## PROBLEM REQUIREMENTS:
For the entries that follow, say how many lines hold the string "mxPoint", with nothing else in the reply.

### PROVIDED DATA ###

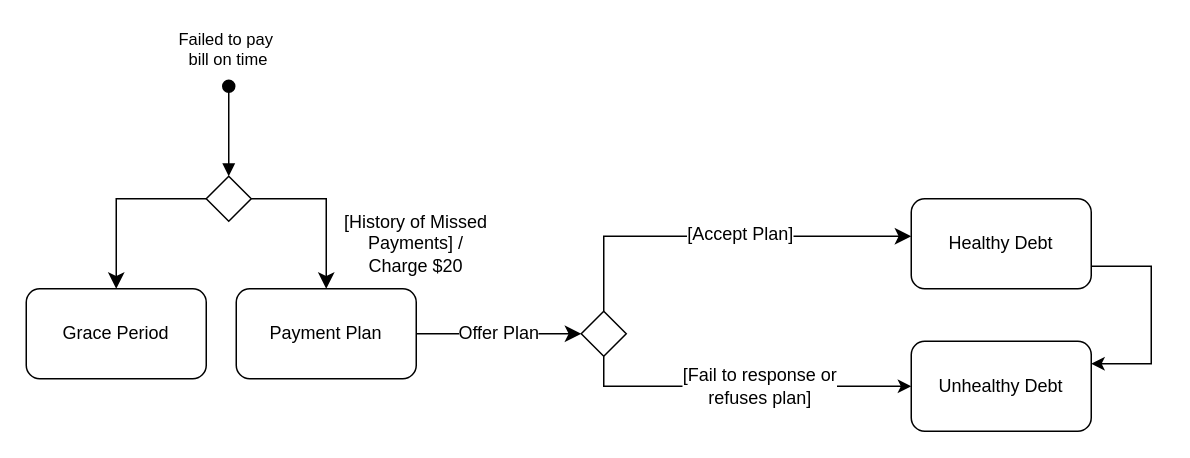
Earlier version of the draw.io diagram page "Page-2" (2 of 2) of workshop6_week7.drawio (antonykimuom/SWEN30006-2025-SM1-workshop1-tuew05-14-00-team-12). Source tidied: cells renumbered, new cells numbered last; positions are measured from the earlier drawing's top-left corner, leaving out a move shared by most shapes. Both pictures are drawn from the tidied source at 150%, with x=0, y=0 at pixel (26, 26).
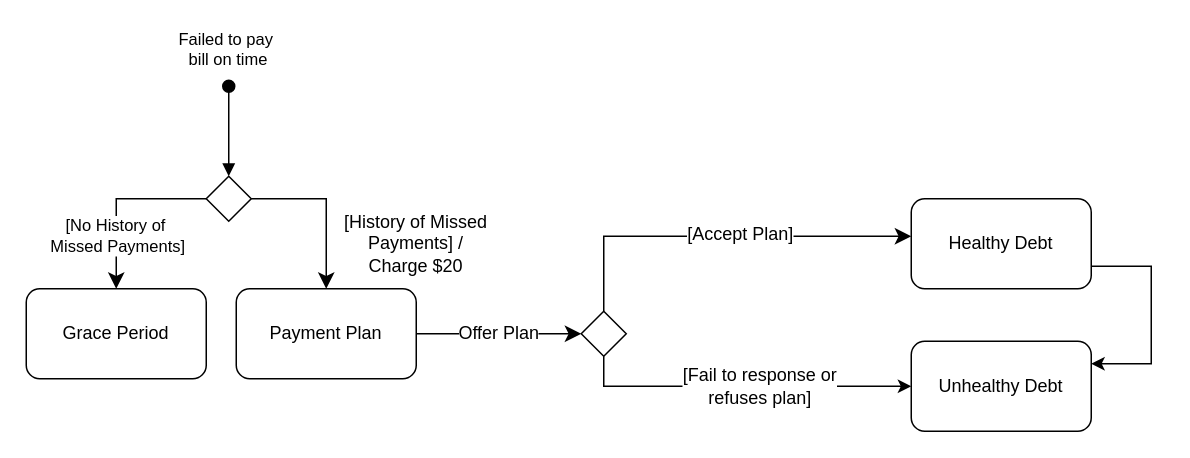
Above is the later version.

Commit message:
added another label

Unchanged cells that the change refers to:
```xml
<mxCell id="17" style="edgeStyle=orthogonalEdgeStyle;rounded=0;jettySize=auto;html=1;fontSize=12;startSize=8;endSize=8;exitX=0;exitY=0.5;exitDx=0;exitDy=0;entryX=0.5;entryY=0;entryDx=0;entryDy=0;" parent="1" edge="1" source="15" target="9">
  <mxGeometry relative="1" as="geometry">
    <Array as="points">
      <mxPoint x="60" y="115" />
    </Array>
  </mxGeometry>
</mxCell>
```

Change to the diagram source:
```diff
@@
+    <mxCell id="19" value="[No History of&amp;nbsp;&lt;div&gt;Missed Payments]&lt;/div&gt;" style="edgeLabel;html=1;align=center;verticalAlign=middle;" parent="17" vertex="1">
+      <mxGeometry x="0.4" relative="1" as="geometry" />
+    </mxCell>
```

###
### PROVIDED DATA ###

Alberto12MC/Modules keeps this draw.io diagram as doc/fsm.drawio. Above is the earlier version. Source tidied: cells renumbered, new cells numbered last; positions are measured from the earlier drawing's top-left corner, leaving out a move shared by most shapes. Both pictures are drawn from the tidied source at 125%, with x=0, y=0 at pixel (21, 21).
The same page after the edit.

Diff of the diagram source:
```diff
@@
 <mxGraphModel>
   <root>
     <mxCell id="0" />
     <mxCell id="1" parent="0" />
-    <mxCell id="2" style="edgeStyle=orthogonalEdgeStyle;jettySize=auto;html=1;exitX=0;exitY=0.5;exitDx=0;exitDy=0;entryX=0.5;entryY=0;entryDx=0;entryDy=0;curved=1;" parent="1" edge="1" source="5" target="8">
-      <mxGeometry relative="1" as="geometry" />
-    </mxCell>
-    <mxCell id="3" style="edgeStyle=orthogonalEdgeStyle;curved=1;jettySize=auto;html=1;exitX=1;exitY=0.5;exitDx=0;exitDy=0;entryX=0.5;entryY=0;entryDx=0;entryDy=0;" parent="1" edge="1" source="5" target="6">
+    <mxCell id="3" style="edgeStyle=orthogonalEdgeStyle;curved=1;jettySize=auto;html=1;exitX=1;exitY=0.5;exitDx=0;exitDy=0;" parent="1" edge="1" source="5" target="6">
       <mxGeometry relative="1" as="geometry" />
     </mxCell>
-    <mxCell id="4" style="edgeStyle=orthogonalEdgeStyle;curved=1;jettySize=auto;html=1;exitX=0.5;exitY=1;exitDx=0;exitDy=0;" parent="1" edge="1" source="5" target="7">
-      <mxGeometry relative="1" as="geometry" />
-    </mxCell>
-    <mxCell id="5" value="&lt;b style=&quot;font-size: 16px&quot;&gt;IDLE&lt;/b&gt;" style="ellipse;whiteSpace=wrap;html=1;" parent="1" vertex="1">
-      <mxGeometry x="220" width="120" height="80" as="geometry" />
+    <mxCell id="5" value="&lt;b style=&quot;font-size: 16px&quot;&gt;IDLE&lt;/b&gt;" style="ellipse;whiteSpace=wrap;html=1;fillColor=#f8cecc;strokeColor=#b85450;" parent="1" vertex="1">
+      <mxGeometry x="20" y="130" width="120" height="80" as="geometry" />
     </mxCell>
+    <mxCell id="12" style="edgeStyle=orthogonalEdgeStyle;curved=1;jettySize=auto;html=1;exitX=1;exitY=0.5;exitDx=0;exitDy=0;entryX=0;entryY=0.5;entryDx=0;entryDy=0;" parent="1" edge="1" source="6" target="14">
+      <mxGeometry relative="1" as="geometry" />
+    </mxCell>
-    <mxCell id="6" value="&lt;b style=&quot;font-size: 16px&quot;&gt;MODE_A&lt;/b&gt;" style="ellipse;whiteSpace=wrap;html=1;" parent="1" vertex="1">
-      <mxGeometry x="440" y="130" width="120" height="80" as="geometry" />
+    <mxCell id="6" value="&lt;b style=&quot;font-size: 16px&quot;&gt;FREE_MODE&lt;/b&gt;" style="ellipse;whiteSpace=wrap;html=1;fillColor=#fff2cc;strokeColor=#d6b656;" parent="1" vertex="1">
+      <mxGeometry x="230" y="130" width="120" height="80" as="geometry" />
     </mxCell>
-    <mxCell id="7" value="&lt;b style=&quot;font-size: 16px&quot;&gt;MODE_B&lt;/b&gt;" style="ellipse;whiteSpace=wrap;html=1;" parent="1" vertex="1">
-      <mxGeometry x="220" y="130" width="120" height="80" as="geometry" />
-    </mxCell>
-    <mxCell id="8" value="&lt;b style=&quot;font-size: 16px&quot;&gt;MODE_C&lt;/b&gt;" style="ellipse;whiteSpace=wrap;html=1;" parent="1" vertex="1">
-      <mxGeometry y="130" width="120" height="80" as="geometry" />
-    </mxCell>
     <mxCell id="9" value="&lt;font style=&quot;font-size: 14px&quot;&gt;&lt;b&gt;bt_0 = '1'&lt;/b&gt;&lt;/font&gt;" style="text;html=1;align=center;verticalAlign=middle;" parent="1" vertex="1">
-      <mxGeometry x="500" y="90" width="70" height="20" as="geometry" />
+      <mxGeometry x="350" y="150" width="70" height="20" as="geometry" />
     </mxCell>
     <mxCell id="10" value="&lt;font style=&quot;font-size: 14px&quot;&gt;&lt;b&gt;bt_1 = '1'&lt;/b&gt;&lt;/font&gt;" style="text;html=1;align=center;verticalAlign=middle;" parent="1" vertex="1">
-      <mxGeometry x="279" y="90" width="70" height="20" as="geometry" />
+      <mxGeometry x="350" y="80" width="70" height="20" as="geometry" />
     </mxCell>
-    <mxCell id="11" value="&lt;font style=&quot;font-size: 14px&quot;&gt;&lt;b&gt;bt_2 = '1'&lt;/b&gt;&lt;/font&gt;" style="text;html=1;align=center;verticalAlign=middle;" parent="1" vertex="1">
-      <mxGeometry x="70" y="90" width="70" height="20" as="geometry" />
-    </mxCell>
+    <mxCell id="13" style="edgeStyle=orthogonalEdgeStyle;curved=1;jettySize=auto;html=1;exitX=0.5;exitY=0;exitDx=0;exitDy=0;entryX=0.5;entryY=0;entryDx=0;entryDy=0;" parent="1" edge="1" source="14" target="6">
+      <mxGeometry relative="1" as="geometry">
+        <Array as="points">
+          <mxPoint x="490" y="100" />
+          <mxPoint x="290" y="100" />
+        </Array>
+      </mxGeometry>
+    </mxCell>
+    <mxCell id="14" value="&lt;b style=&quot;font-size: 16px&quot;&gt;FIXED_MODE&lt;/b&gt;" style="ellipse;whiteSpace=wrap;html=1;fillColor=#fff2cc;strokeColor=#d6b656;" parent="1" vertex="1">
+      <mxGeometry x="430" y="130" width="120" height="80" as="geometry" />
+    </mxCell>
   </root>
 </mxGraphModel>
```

###
### PROVIDED DATA ###

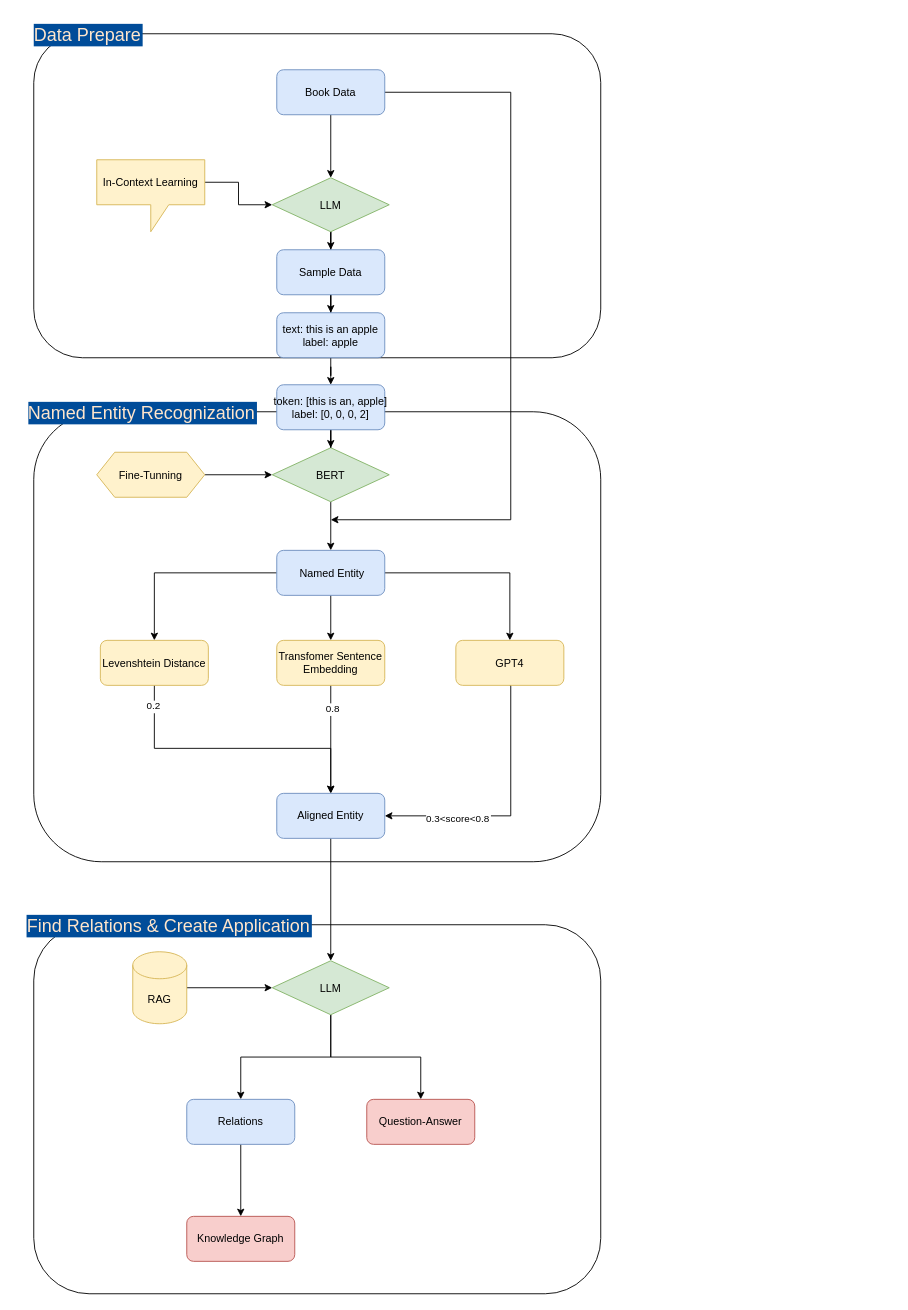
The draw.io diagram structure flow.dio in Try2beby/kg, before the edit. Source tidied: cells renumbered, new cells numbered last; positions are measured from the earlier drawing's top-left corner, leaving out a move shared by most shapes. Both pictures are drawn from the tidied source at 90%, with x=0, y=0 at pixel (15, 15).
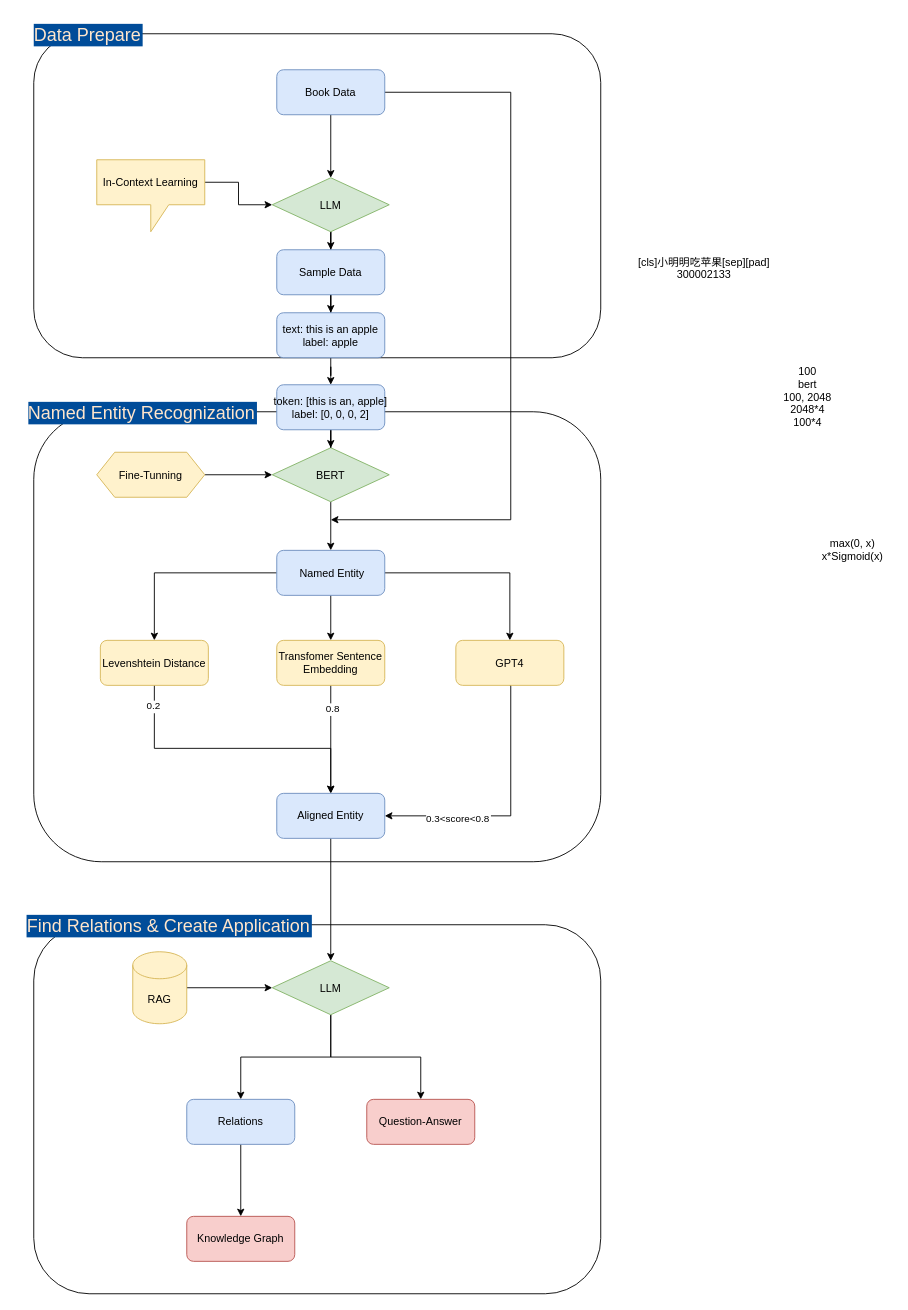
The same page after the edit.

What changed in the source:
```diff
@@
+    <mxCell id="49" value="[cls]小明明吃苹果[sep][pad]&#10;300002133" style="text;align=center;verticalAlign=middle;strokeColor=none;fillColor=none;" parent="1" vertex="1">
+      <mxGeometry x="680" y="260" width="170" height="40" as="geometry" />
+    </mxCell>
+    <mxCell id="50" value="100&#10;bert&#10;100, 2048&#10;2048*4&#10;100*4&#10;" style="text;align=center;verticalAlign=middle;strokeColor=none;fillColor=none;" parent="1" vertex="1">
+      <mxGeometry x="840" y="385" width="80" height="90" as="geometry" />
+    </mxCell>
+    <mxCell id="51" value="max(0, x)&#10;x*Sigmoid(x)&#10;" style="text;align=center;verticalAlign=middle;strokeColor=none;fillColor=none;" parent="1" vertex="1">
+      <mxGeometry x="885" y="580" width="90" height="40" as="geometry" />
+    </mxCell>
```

###

## TASK RESPONSE:
3